### [WHAT YOU SHOULD DO]
Please write out all the entries exactly, without the pictures.

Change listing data
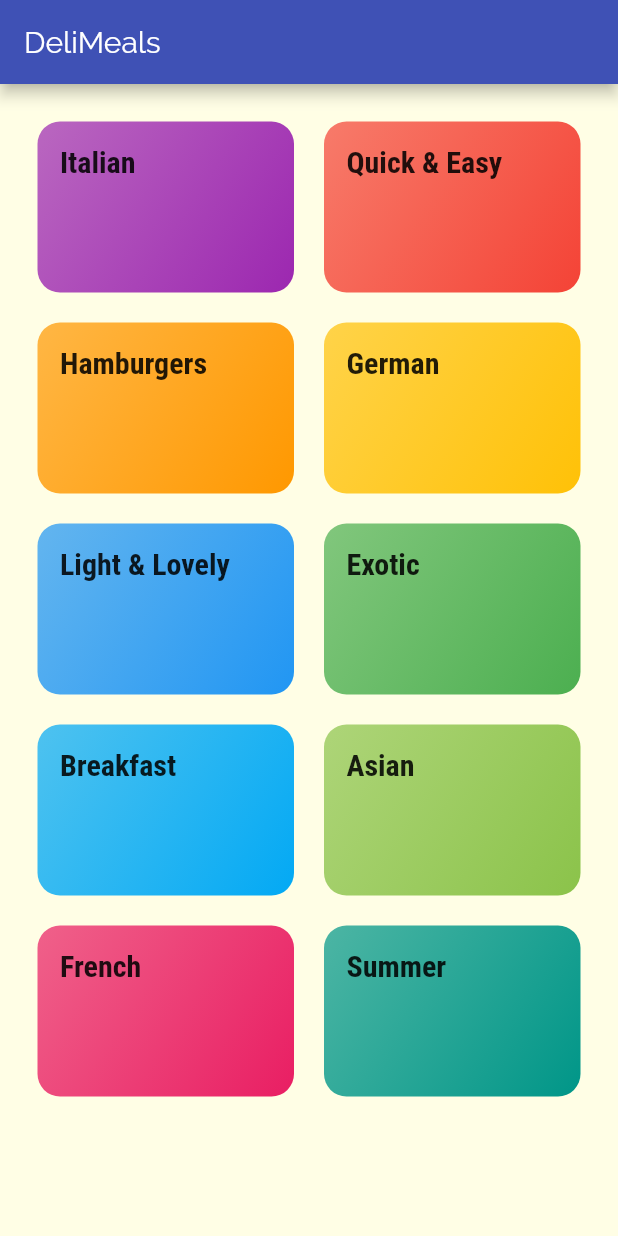
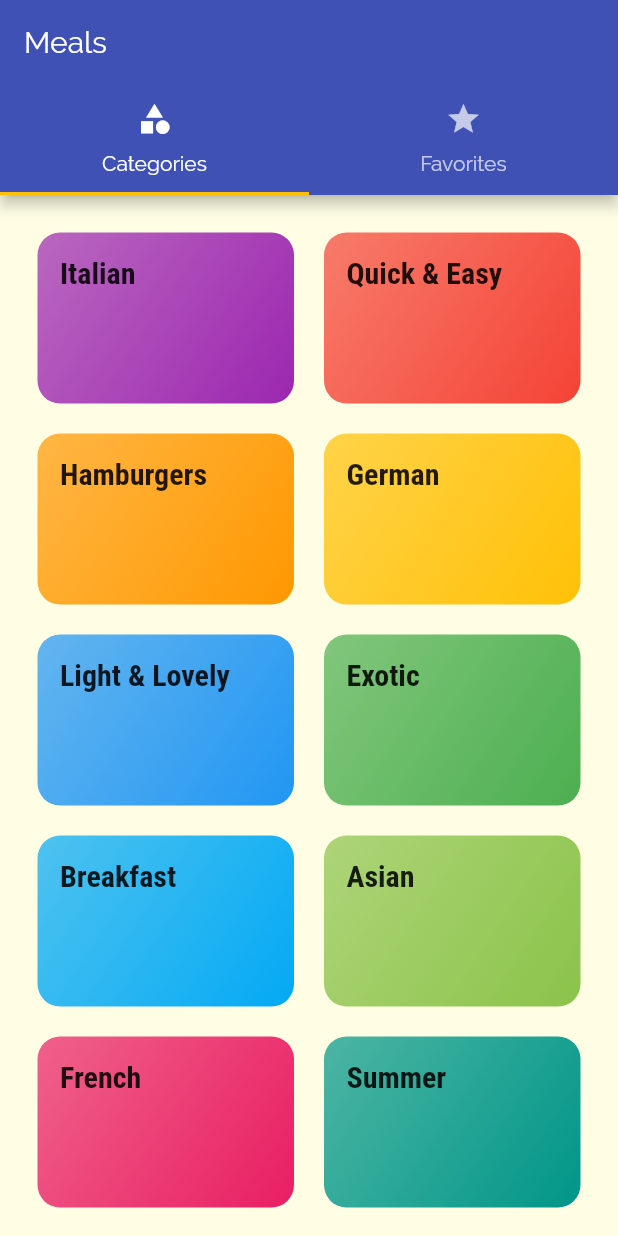
Before and after one commit to aospiridonov/flutter_meals, a Flutter app: the screen it shows after launch, on a phone screen of 412 x 824 dp. Run offline on Flutter 3.47's test engine with Material 2 defaults, Android fonts, the phone set to English and light mode, and no system bars.

Commit message:
add tabs screen and dummy for favorites screen

```diff
--- a/lib/main.dart
+++ b/lib/main.dart
@@ -1,5 +1,6 @@
 import 'package:flutter/material.dart';
 
+import './screens/tabs_screen.dart';
 import './screens/meal_detail_screen.dart';
 import './screens/category_meals_screen.dart';
 import './screens/catagories_screen.dart';
@@ -33,7 +34,7 @@ class MyApp extends StatelessWidget {
       //home: CategoriesScreen(),
       initialRoute: '/', //default is '/'
       routes: {
-        '/': (context) => CategoriesScreen(),
+        '/': (context) => TabsScreen(),
         CategoryMealsScreen.routeName: (context) => CategoryMealsScreen(),
         MealDetailScreen.routeName: (context) => MealDetailScreen(),
       },
--- a/lib/screens/catagories_screen.dart
+++ b/lib/screens/catagories_screen.dart
@@ -7,11 +7,7 @@ class CategoriesScreen extends StatelessWidget {
 
   @override
   Widget build(BuildContext context) {
-    return Scaffold(
-      appBar: AppBar(
-        title: const Text('DeliMeals'),
-      ),
-      body: GridView(
+    return GridView(
       padding: const EdgeInsets.all(25.0),
       children: DUMMY_CATEGORIES
           .map(
@@ -28,7 +24,6 @@ class CategoriesScreen extends StatelessWidget {
         crossAxisSpacing: 20.0,
         mainAxisSpacing: 20.0,
       ),
-      ),
     );
   }
 }
--- /dev/null
+++ b/lib/screens/favorites_screen.dart
@@ -0,0 +1,10 @@
+import 'package:flutter/material.dart';
+
+class FavoritesScreen extends StatelessWidget {
+  @override
+  Widget build(BuildContext context) {
+    return Center(
+      child: Text('The favorites'),
+    );
+  }
+}
--- /dev/null
+++ b/lib/screens/tabs_screen.dart
@@ -0,0 +1,43 @@
+import 'package:flutter/material.dart';
+import './favorites_screen.dart';
+import './catagories_screen.dart';
+
+class TabsScreen extends StatefulWidget {
+  @override
+  _TabsScreenState createState() => _TabsScreenState();
+}
+
+class _TabsScreenState extends State<TabsScreen> {
+  @override
+  Widget build(BuildContext context) {
+    return DefaultTabController(
+      length: 2,
+      // initialIndex: 0,
+      child: Scaffold(
+        appBar: AppBar(
+          title: Text('Meals'),
+          bottom: TabBar(
+            tabs: [
+              Tab(
+                  icon: Icon(
+                    Icons.category,
+                  ),
+                  text: 'Categories'),
+              Tab(
+                  icon: Icon(
+                    Icons.star,
+                  ),
+                  text: 'Favorites'),
+            ],
+          ),
+        ),
+        body: TabBarView(
+          children: [
+            CategoriesScreen(),
+            FavoritesScreen(),
+          ],
+        ),
+      ),
+    );
+  }
+}
```
Lines whose indentation alone changed are shown as unchanged.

### [WRITTEN REPLY]
Before and after one commit to aospiridonov/flutter_meals, a Flutter app: the screen it shows after launch, on a phone screen of 412 x 824 dp. Run offline on Flutter 3.47's test engine with Material 2 defaults, Android fonts, the phone set to English and light mode, and no system bars.

Commit message:
add tabs screen and dummy for favorites screen

```diff
--- a/lib/main.dart
+++ b/lib/main.dart
@@ -1,5 +1,6 @@
 import 'package:flutter/material.dart';
 
+import './screens/tabs_screen.dart';
 import './screens/meal_detail_screen.dart';
 import './screens/category_meals_screen.dart';
 import './screens/catagories_screen.dart';
@@ -33,7 +34,7 @@ class MyApp extends StatelessWidget {
       //home: CategoriesScreen(),
       initialRoute: '/', //default is '/'
       routes: {
-        '/': (context) => CategoriesScreen(),
+        '/': (context) => TabsScreen(),
         CategoryMealsScreen.routeName: (context) => CategoryMealsScreen(),
         MealDetailScreen.routeName: (context) => MealDetailScreen(),
       },
--- a/lib/screens/catagories_screen.dart
+++ b/lib/screens/catagories_screen.dart
@@ -7,11 +7,7 @@ class CategoriesScreen extends StatelessWidget {
 
   @override
   Widget build(BuildContext context) {
-    return Scaffold(
-      appBar: AppBar(
-        title: const Text('DeliMeals'),
-      ),
-      body: GridView(
+    return GridView(
       padding: const EdgeInsets.all(25.0),
       children: DUMMY_CATEGORIES
           .map(
@@ -28,7 +24,6 @@ class CategoriesScreen extends StatelessWidget {
         crossAxisSpacing: 20.0,
         mainAxisSpacing: 20.0,
       ),
-      ),
     );
   }
 }
--- /dev/null
+++ b/lib/screens/favorites_screen.dart
@@ -0,0 +1,10 @@
+import 'package:flutter/material.dart';
+
+class FavoritesScreen extends StatelessWidget {
+  @override
+  Widget build(BuildContext context) {
+    return Center(
+      child: Text('The favorites'),
+    );
+  }
+}
--- /dev/null
+++ b/lib/screens/tabs_screen.dart
@@ -0,0 +1,43 @@
+import 'package:flutter/material.dart';
+import './favorites_screen.dart';
+import './catagories_screen.dart';
+
+class TabsScreen extends StatefulWidget {
+  @override
+  _TabsScreenState createState() => _TabsScreenState();
+}
+
+class _TabsScreenState extends State<TabsScreen> {
+  @override
+  Widget build(BuildContext context) {
+    return DefaultTabController(
+      length: 2,
+      // initialIndex: 0,
+      child: Scaffold(
+        appBar: AppBar(
+          title: Text('Meals'),
+          bottom: TabBar(
+            tabs: [
+              Tab(
+                  icon: Icon(
+                    Icons.category,
+                  ),
+                  text: 'Categories'),
+              Tab(
+                  icon: Icon(
+                    Icons.star,
+                  ),
+                  text: 'Favorites'),
+            ],
+          ),
+        ),
+        body: TabBarView(
+          children: [
+            CategoriesScreen(),
+            FavoritesScreen(),
+          ],
+        ),
+      ),
+    );
+  }
+}
```
Lines whose indentation alone changed are shown as unchanged.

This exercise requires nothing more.